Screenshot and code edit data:
====

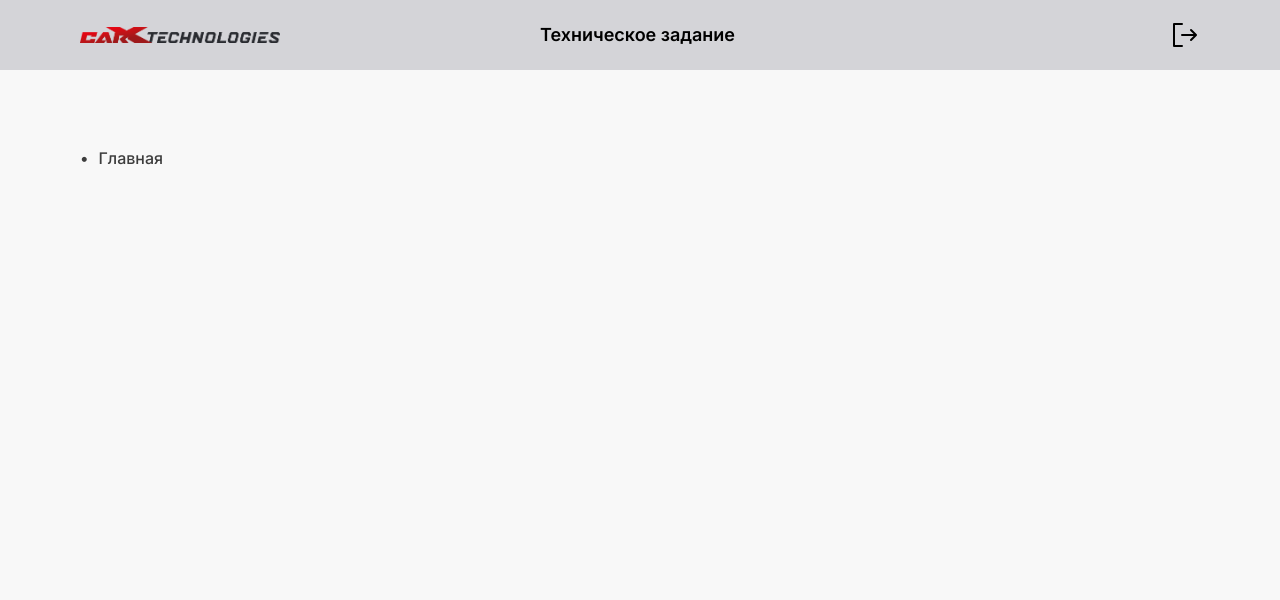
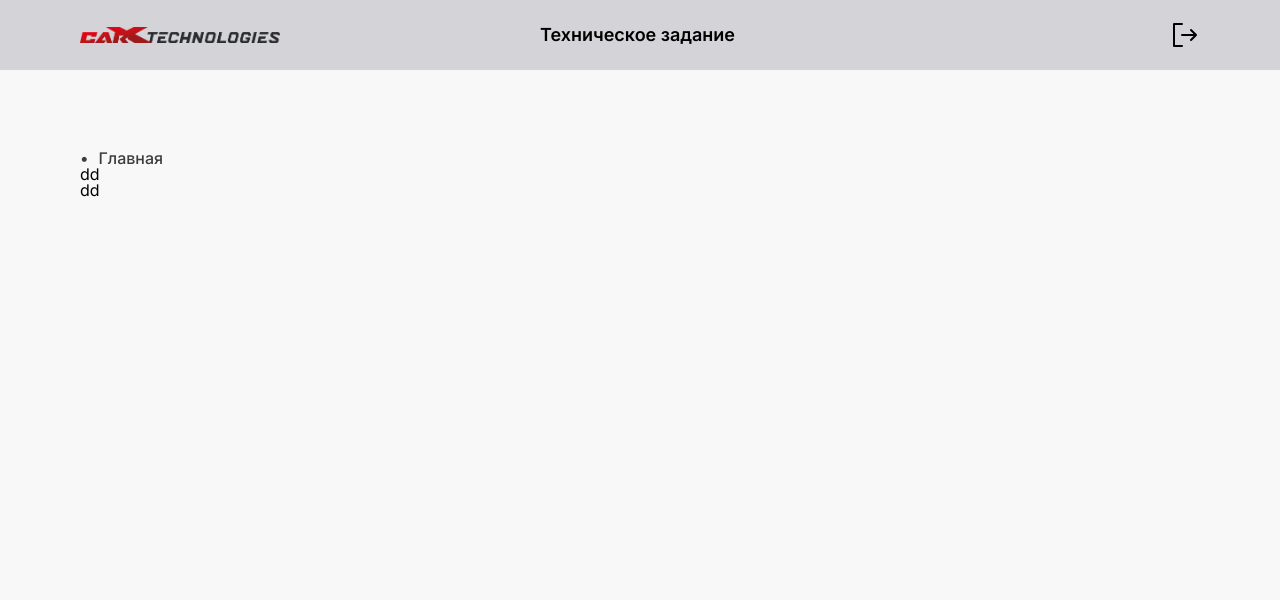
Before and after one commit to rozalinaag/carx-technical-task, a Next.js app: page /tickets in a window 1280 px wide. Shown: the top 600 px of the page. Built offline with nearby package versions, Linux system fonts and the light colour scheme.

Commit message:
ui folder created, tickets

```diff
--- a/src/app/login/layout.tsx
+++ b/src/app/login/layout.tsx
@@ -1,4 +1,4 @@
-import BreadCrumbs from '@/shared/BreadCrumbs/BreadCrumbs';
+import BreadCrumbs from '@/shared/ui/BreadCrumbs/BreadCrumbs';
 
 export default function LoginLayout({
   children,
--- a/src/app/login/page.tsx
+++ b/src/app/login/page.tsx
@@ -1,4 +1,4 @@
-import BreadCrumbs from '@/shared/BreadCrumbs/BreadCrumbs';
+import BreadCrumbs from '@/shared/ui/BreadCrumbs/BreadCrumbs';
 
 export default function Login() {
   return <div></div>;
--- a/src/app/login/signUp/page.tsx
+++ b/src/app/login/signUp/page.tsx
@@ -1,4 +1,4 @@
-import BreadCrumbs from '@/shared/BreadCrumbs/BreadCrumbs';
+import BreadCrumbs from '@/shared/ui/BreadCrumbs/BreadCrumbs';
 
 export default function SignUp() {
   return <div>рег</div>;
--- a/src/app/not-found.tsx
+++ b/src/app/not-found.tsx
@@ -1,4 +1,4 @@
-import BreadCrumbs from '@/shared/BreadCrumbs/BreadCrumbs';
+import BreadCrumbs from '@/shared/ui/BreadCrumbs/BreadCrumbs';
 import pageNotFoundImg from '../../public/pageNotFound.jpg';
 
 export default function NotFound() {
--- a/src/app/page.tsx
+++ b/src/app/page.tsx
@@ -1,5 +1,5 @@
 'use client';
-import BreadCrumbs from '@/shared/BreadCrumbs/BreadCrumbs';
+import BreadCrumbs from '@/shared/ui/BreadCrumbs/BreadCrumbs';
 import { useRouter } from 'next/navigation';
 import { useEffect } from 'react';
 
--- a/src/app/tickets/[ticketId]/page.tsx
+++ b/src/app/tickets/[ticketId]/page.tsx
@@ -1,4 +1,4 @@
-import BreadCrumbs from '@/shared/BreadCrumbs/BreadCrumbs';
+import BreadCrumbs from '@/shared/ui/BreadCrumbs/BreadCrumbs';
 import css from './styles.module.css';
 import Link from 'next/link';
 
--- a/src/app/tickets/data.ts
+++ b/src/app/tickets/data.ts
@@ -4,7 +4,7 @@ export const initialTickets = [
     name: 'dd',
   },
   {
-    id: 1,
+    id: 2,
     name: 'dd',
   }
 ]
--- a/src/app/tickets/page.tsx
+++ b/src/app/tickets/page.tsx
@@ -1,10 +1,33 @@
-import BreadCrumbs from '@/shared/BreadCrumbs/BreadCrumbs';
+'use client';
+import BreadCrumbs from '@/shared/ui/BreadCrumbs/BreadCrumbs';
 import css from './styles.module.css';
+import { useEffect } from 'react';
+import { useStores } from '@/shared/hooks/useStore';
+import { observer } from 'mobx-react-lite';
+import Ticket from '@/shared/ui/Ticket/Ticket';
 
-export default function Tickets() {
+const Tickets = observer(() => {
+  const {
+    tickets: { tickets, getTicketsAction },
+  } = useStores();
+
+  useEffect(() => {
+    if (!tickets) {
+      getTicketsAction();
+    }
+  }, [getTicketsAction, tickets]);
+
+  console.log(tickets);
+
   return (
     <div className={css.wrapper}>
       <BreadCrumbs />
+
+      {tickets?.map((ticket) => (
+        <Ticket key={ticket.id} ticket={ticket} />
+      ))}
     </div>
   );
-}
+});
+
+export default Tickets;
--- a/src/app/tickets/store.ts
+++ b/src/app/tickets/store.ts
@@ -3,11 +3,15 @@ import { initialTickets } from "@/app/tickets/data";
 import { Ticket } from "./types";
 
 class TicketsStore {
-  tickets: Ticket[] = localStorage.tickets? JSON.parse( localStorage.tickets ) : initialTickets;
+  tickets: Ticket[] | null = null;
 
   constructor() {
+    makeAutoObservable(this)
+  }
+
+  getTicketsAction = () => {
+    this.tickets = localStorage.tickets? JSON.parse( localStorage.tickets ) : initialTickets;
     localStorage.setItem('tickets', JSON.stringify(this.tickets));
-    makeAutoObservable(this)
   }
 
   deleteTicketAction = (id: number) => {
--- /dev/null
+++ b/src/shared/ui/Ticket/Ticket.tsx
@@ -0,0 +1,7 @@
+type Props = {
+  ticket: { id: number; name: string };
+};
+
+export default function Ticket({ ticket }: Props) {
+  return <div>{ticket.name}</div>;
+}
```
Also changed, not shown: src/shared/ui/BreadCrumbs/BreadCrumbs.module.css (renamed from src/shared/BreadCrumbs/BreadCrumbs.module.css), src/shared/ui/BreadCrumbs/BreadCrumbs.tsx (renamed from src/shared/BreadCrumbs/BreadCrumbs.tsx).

====

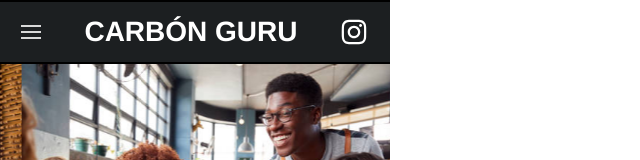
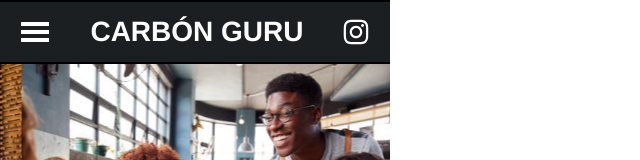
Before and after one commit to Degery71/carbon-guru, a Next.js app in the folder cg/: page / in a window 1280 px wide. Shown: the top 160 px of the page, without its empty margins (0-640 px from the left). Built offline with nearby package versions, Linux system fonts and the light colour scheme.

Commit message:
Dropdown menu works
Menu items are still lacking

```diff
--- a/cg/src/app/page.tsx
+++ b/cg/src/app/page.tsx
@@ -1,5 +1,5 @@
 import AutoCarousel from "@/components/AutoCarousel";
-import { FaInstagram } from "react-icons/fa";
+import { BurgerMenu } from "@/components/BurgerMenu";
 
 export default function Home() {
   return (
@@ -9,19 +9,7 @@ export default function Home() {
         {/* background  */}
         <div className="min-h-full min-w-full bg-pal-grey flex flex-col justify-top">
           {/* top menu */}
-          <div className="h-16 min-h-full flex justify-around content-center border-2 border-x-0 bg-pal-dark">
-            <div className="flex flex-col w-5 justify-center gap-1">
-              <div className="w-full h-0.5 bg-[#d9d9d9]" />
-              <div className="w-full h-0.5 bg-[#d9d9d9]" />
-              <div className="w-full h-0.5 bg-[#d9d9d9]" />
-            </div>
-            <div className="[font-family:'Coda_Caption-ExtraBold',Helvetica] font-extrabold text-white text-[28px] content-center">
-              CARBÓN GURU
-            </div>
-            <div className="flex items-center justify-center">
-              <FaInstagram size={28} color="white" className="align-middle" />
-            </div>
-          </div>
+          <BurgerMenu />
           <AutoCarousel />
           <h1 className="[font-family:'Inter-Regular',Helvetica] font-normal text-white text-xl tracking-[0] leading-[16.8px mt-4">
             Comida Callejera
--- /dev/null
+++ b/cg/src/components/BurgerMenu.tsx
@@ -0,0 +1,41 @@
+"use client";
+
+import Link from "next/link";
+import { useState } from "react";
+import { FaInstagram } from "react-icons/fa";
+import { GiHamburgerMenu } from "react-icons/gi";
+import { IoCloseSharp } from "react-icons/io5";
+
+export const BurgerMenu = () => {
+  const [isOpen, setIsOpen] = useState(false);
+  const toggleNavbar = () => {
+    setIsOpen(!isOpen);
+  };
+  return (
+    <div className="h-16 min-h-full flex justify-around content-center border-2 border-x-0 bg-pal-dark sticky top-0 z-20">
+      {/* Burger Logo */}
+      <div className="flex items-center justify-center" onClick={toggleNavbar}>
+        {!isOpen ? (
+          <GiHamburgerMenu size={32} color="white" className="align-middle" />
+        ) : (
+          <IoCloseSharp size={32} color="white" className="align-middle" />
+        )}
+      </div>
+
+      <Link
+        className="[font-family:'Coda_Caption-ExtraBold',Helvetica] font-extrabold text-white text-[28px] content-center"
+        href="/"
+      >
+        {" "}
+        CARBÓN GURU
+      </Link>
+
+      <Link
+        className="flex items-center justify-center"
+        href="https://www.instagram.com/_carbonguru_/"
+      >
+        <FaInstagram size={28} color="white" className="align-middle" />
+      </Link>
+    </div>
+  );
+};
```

====

Whenever the word "align" occurs in a line above, copy that line.

-              <FaInstagram size={28} color="white" className="align-middle" />
+          <GiHamburgerMenu size={32} color="white" className="align-middle" />
+          <IoCloseSharp size={32} color="white" className="align-middle" />
+        <FaInstagram size={28} color="white" className="align-middle" />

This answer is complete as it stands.